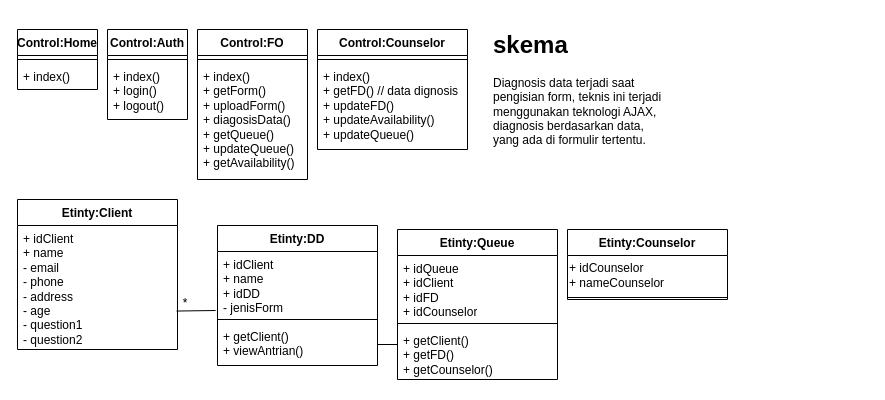
The draw.io diagram Mini-Proj/Class-Diagram-MN.drawio in mahesri/uml_ads_sms3, before the edit. Source tidied: cells renumbered, new cells numbered last; positions are measured from the earlier drawing's top-left corner, leaving out a move shared by most shapes. Both pictures are drawn from the tidied source at 100%, with x=0, y=0 at pixel (17, 24).
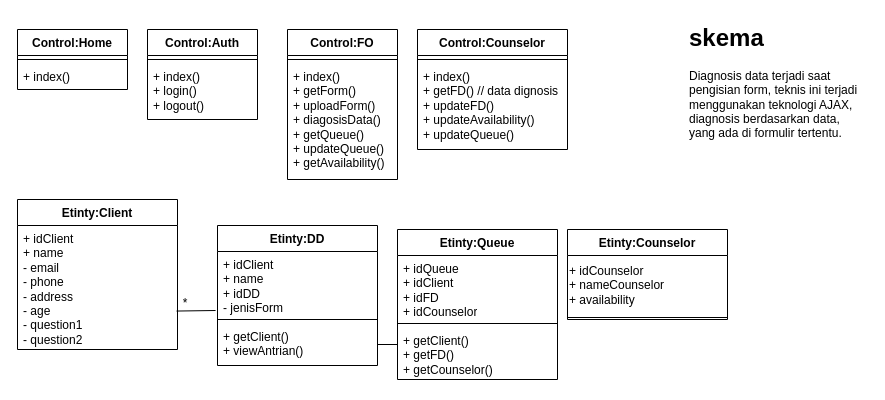
The same diagram, later.

What changed in the source:
```diff
@@
     <mxCell id="8" value="Control:FO" style="swimlane;fontStyle=1;align=center;verticalAlign=top;horizontal=1;startSize=26;whiteSpace=wrap;html=1;" parent="1" vertex="1">
-      <mxGeometry x="180" y="5" width="110" height="150" as="geometry" />
+      <mxGeometry x="270" y="5" width="110" height="150" as="geometry" />
     </mxCell>
@@
     <mxCell id="15" value="Etinty:Counselor" style="swimlane;fontStyle=1;align=center;verticalAlign=top;horizontal=1;startSize=26;whiteSpace=wrap;html=1;" parent="1" vertex="1">
-      <mxGeometry x="550" y="205" width="160" height="70" as="geometry" />
+      <mxGeometry x="550" y="205" width="160" height="90" as="geometry" />
     </mxCell>
-    <mxCell id="16" value="+ idCounselor&lt;div&gt;+ nameCounselor&lt;/div&gt;" style="text;html=1;align=left;verticalAlign=middle;strokeColor=none;fillColor=none;" parent="15" vertex="1">
-      <mxGeometry y="26" width="160" height="40" as="geometry" />
+    <mxCell id="16" value="+ idCounselor&lt;div&gt;+ nameCounselor&lt;/div&gt;&lt;div&gt;+ availability&lt;/div&gt;" style="text;html=1;align=left;verticalAlign=middle;strokeColor=none;fillColor=none;" parent="15" vertex="1">
+      <mxGeometry y="26" width="160" height="60" as="geometry" />
     </mxCell>
     <mxCell id="17" style="line;strokeWidth=1;fillColor=none;align=left;verticalAlign=middle;spacingTop=-1;spacingLeft=3;spacingRight=3;labelPosition=right;strokeColor=inherit;" parent="15" vertex="1">
-      <mxGeometry y="66" width="160" height="4" as="geometry" />
+      <mxGeometry y="86" width="160" height="4" as="geometry" />
     </mxCell>
@@
     <mxCell id="19" value="Control:Auth" style="swimlane;fontStyle=1;align=center;verticalAlign=top;horizontal=1;startSize=26;whiteSpace=wrap;html=1;" parent="1" vertex="1">
-      <mxGeometry x="90" y="5" width="80" height="90" as="geometry" />
+      <mxGeometry x="130" y="5" width="110" height="90" as="geometry" />
     </mxCell>
     <mxCell id="20" style="line;strokeWidth=1;fillColor=none;align=left;verticalAlign=middle;spacingTop=-1;spacingLeft=3;spacingRight=3;labelPosition=right;strokeColor=inherit;" parent="19" vertex="1">
-      <mxGeometry y="26" width="80" height="8" as="geometry" />
+      <mxGeometry y="26" width="110" height="8" as="geometry" />
     </mxCell>
     <mxCell id="21" value="+ index()&lt;div&gt;+ login()&lt;br&gt;&lt;div&gt;+ logout()&lt;/div&gt;&lt;/div&gt;" style="text;strokeColor=none;fillColor=none;align=left;verticalAlign=top;spacingLeft=4;spacingRight=4;overflow=hidden;whiteSpace=wrap;html=1;" parent="19" vertex="1">
-      <mxGeometry y="34" width="80" height="56" as="geometry" />
+      <mxGeometry y="34" width="110" height="56" as="geometry" />
     </mxCell>
     <mxCell id="22" value="Control:Counselor" style="swimlane;fontStyle=1;align=center;verticalAlign=top;horizontal=1;startSize=26;whiteSpace=wrap;html=1;" parent="1" vertex="1">
-      <mxGeometry x="300" y="5" width="150" height="120" as="geometry" />
+      <mxGeometry x="400" y="5" width="150" height="120" as="geometry" />
     </mxCell>
@@
     <mxCell id="25" value="Control:Home" style="swimlane;fontStyle=1;align=center;verticalAlign=top;horizontal=1;startSize=26;whiteSpace=wrap;html=1;" parent="1" vertex="1">
-      <mxGeometry y="5" width="80" height="60" as="geometry" />
+      <mxGeometry y="5" width="110" height="60" as="geometry" />
     </mxCell>
     <mxCell id="26" style="line;strokeWidth=1;fillColor=none;align=left;verticalAlign=middle;spacingTop=-1;spacingLeft=3;spacingRight=3;labelPosition=right;strokeColor=inherit;" parent="25" vertex="1">
-      <mxGeometry y="26" width="80" height="8" as="geometry" />
+      <mxGeometry y="26" width="110" height="8" as="geometry" />
     </mxCell>
     <mxCell id="27" value="+ index()" style="text;strokeColor=none;fillColor=none;align=left;verticalAlign=top;spacingLeft=4;spacingRight=4;overflow=hidden;whiteSpace=wrap;html=1;" parent="25" vertex="1">
-      <mxGeometry y="34" width="80" height="26" as="geometry" />
+      <mxGeometry y="34" width="110" height="26" as="geometry" />
     </mxCell>
     <mxCell id="28" value="&lt;h1 style=&quot;margin-top: 0px;&quot;&gt;&lt;font&gt;skema&lt;/font&gt;&lt;/h1&gt;&lt;div&gt;&lt;font&gt;Diagnosis data terjadi saat pengisian form, teknis ini terjadi&lt;/font&gt;&lt;/div&gt;&lt;div&gt;&lt;font&gt;menggunakan teknologi AJAX,&amp;nbsp;&lt;/font&gt;&lt;/div&gt;&lt;div&gt;&lt;font&gt;diagnosis berdasarkan data, yang ada di formulir tertentu.&lt;/font&gt;&lt;/div&gt;" style="text;html=1;whiteSpace=wrap;overflow=hidden;rounded=0;" parent="1" vertex="1">
-      <mxGeometry x="474" width="180" height="145" as="geometry" />
+      <mxGeometry x="670" y="-7.5" width="180" height="145" as="geometry" />
     </mxCell>
```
━━━━━━
▶ [What is expected] Each record above is to be returned unchanged, while any picture it holds stays out.

▶ [Task response]
The draw.io diagram Mini-Proj/Class-Diagram-MN.drawio in mahesri/uml_ads_sms3, before the edit. Source tidied: cells renumbered, new cells numbered last; positions are measured from the earlier drawing's top-left corner, leaving out a move shared by most shapes. Both pictures are drawn from the tidied source at 100%, with x=0, y=0 at pixel (17, 24).
The same diagram, later.

What changed in the source:
```diff
@@
     <mxCell id="8" value="Control:FO" style="swimlane;fontStyle=1;align=center;verticalAlign=top;horizontal=1;startSize=26;whiteSpace=wrap;html=1;" parent="1" vertex="1">
-      <mxGeometry x="180" y="5" width="110" height="150" as="geometry" />
+      <mxGeometry x="270" y="5" width="110" height="150" as="geometry" />
     </mxCell>
@@
     <mxCell id="15" value="Etinty:Counselor" style="swimlane;fontStyle=1;align=center;verticalAlign=top;horizontal=1;startSize=26;whiteSpace=wrap;html=1;" parent="1" vertex="1">
-      <mxGeometry x="550" y="205" width="160" height="70" as="geometry" />
+      <mxGeometry x="550" y="205" width="160" height="90" as="geometry" />
     </mxCell>
-    <mxCell id="16" value="+ idCounselor&lt;div&gt;+ nameCounselor&lt;/div&gt;" style="text;html=1;align=left;verticalAlign=middle;strokeColor=none;fillColor=none;" parent="15" vertex="1">
-      <mxGeometry y="26" width="160" height="40" as="geometry" />
+    <mxCell id="16" value="+ idCounselor&lt;div&gt;+ nameCounselor&lt;/div&gt;&lt;div&gt;+ availability&lt;/div&gt;" style="text;html=1;align=left;verticalAlign=middle;strokeColor=none;fillColor=none;" parent="15" vertex="1">
+      <mxGeometry y="26" width="160" height="60" as="geometry" />
     </mxCell>
     <mxCell id="17" style="line;strokeWidth=1;fillColor=none;align=left;verticalAlign=middle;spacingTop=-1;spacingLeft=3;spacingRight=3;labelPosition=right;strokeColor=inherit;" parent="15" vertex="1">
-      <mxGeometry y="66" width="160" height="4" as="geometry" />
+      <mxGeometry y="86" width="160" height="4" as="geometry" />
     </mxCell>
@@
     <mxCell id="19" value="Control:Auth" style="swimlane;fontStyle=1;align=center;verticalAlign=top;horizontal=1;startSize=26;whiteSpace=wrap;html=1;" parent="1" vertex="1">
-      <mxGeometry x="90" y="5" width="80" height="90" as="geometry" />
+      <mxGeometry x="130" y="5" width="110" height="90" as="geometry" />
     </mxCell>
     <mxCell id="20" style="line;strokeWidth=1;fillColor=none;align=left;verticalAlign=middle;spacingTop=-1;spacingLeft=3;spacingRight=3;labelPosition=right;strokeColor=inherit;" parent="19" vertex="1">
-      <mxGeometry y="26" width="80" height="8" as="geometry" />
+      <mxGeometry y="26" width="110" height="8" as="geometry" />
     </mxCell>
     <mxCell id="21" value="+ index()&lt;div&gt;+ login()&lt;br&gt;&lt;div&gt;+ logout()&lt;/div&gt;&lt;/div&gt;" style="text;strokeColor=none;fillColor=none;align=left;verticalAlign=top;spacingLeft=4;spacingRight=4;overflow=hidden;whiteSpace=wrap;html=1;" parent="19" vertex="1">
-      <mxGeometry y="34" width="80" height="56" as="geometry" />
+      <mxGeometry y="34" width="110" height="56" as="geometry" />
     </mxCell>
     <mxCell id="22" value="Control:Counselor" style="swimlane;fontStyle=1;align=center;verticalAlign=top;horizontal=1;startSize=26;whiteSpace=wrap;html=1;" parent="1" vertex="1">
-      <mxGeometry x="300" y="5" width="150" height="120" as="geometry" />
+      <mxGeometry x="400" y="5" width="150" height="120" as="geometry" />
     </mxCell>
@@
     <mxCell id="25" value="Control:Home" style="swimlane;fontStyle=1;align=center;verticalAlign=top;horizontal=1;startSize=26;whiteSpace=wrap;html=1;" parent="1" vertex="1">
-      <mxGeometry y="5" width="80" height="60" as="geometry" />
+      <mxGeometry y="5" width="110" height="60" as="geometry" />
     </mxCell>
     <mxCell id="26" style="line;strokeWidth=1;fillColor=none;align=left;verticalAlign=middle;spacingTop=-1;spacingLeft=3;spacingRight=3;labelPosition=right;strokeColor=inherit;" parent="25" vertex="1">
-      <mxGeometry y="26" width="80" height="8" as="geometry" />
+      <mxGeometry y="26" width="110" height="8" as="geometry" />
     </mxCell>
     <mxCell id="27" value="+ index()" style="text;strokeColor=none;fillColor=none;align=left;verticalAlign=top;spacingLeft=4;spacingRight=4;overflow=hidden;whiteSpace=wrap;html=1;" parent="25" vertex="1">
-      <mxGeometry y="34" width="80" height="26" as="geometry" />
+      <mxGeometry y="34" width="110" height="26" as="geometry" />
     </mxCell>
     <mxCell id="28" value="&lt;h1 style=&quot;margin-top: 0px;&quot;&gt;&lt;font&gt;skema&lt;/font&gt;&lt;/h1&gt;&lt;div&gt;&lt;font&gt;Diagnosis data terjadi saat pengisian form, teknis ini terjadi&lt;/font&gt;&lt;/div&gt;&lt;div&gt;&lt;font&gt;menggunakan teknologi AJAX,&amp;nbsp;&lt;/font&gt;&lt;/div&gt;&lt;div&gt;&lt;font&gt;diagnosis berdasarkan data, yang ada di formulir tertentu.&lt;/font&gt;&lt;/div&gt;" style="text;html=1;whiteSpace=wrap;overflow=hidden;rounded=0;" parent="1" vertex="1">
-      <mxGeometry x="474" width="180" height="145" as="geometry" />
+      <mxGeometry x="670" y="-7.5" width="180" height="145" as="geometry" />
     </mxCell>
```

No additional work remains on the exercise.